"This is our task: to teach them how to make a positive impact later in life"

Prof.dr. Steef van de Velde is an Erasmus alumnus – he studied econometrics – and he is now Professor of Operations Management and Technology at Rotterdam School of Management (RSM) and Dean of RSM. We spoke to him about the RSM mission statement and the similarities between Challenge Accepted and RSM’s mission.  

"It was 2016 when we started thinking about a new mission statement for RSM. The desire for a common ambition was expressed by many of us, stressing the need to revisit and update our mission statement. After a thorough process, with focus groups representative of our stakeholders such as students, alumni, corporate representatives, faculty and staff, we defined a new mission: A force for positive change in the world."

Why was it important to formulate this mission statement?
"Our previous mission was quite long and old fashioned. We wanted to tell a story, one that went beyond business. Next to this, RSM started with the ‘I WILL’-campaign in 2009. As you might know, all RSM students can formulate a personal statement, showing their drive, passion and ambition. By now we have more than 12,000 ‘I WILL’ statements. If you look at all of these, you will notice that most of these statements are self-transcendent: they are about how to contribute to society, more so than about how to contribute to your own well-being. So you could say that our RSM students already see themselves as enablers of positive change."

And why do you think it is important to become a change-maker?
"RSM feels that business can and should play an important role to address and solve the big challenges the world is facing. As a business school, we aspire to contribute through our research, our educational programmes (by educating future and current responsible leaders), and engagement with industry and society. We encourage students to find a combination of making profit and at the same time having a positive impact on society and the planet. It might sound ambitious, but this is actually what we’ve been doing for a long time already."

Isn’t it a contradiction: making a profit and at the same time taking care of the planet? 
"It can be oppositional, but we find it important to show that it can also go well together. For example: think of the big energy transition. I believe there are big opportunities in this transition for companies, also with the potential of profit. You can see the same is happening in the world of healthcare, nutrition, technology, and so on."

And what do you do with the mission?
"I find that more and more, people are looking for a purpose: in life, in their work. Purpose goes even further than mission. We noticed a lot of students like to end up working at organisations where they can really make a difference. We deliver about three-thousand graduates each year, certainly more than two thousand of these graduates will actively enter the labour market. We would like to see them as enablers of change – whether they end up at an NGO, a government or a big company. This is our task: to teach them how to make a positive impact later in life."
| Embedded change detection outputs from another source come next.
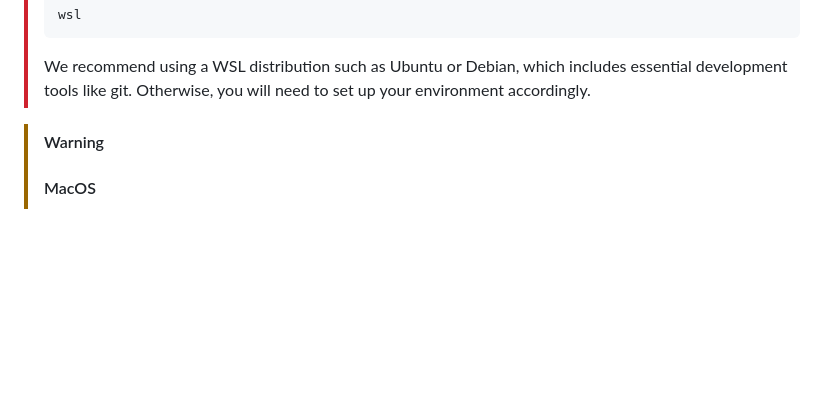
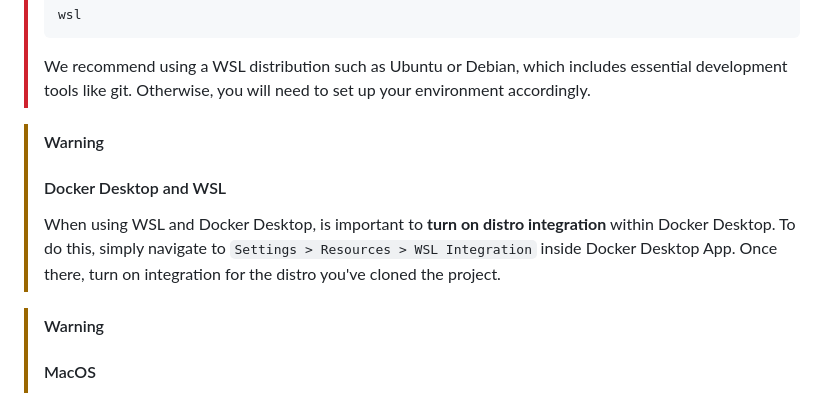
Before and after one commit to TeRacksito/TimeWeaver, a Markdown page: README.md, the part around the change. Drawn GitHub-style; blank space fills up the shorter version.

Commit message:
Add important warning

```diff
--- a/README.md
+++ b/README.md
@@ -43,6 +43,12 @@ Ensure you have the following software installed:
 > We recommend using a WSL distribution such as Ubuntu or Debian,
 > which includes essential development tools like git.
 > Otherwise, you will need to set up your environment accordingly.
+
+> [!WARNING]
+> #### Docker Desktop and WSL
+> When using WSL and Docker Desktop, is important to **turn on distro integration** within Docker Desktop.
+> To do this, simply navigate to `Settings > Resources > WSL Integration` inside Docker Desktop App.
+> Once there, turn on integration for the distro you've cloned the project.
 
 > [!WARNING]
 > #### MacOS
```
Don’t you think most students would rather end up at a high position at somewhere like Unilever?
"Well, Unilever also made progress in terms of sustainability. Now we meet students who really would like to work at Shell, to be in charge of their energy transition policies. It can be a conscious choice to work at a conventional enterprise."
 

"RSM feels that business can and should play an important role to address and solve the big challenges the world is facing"

Prof.dr. Steef van de Velde


Do you recognise similarities between RSM’s mission statement and the campaign Challenge Accepted?
"Yes, for sure. Challenge Accepted and the aim to have societal impact as a university as a whole both fit really well with our mission statement. The university’s 2025 mission runs along quite parallel lines. It’s all related. It’s also a statement you can hardly be opposed to. Probably in the next couple of years a lot of universities and business schools will head in the same direction: to not only create welfare and wellbeing on an individual level but for everybody, or for as many people as possible. This is very related to the Inclusive Prosperity initiative, which we are a part of."

Do you like the multidisciplinary approach from Challenge Accepted?
"Yes, to work with a multidisciplinary approach comes naturally in our field. Moreover: business administration is eminently multidisciplinary. We work with professors of all other faculties, including philosophy. Internal collaboration is a very natural part of our job. We are also used to working together with the universities of Leiden and Delft."

Agree or disagree: ‘above all, a student of business administration wants to strike it rich’?
"For some it’s a yes. Some students might think that studying at RSM is an easy way to get rich. But if this is your only motivation, you will not succeed. You might not even be able to finish the study. They are the first to drop out."
 

More information

Challenge Accepted is a joint campaign of Erasmus University Rotterdam and Erasmus Trustfonds. It calls on all scientists, students and alumni to contribute to advancing three ambitions that help shape the future.
In Fostering Inclusive Prosperity we’ll try to find answers to questions like: how can entrepreneurship and economic activities drive sustainability and fairness? What disruptive technologies can become a force for positive change? How can financial systems become drivers for inclusive prosperity?

How to contribute as an alumnus? Sign up to EUR Connect and join the conversation, contribute to a broad network, and meet old friends.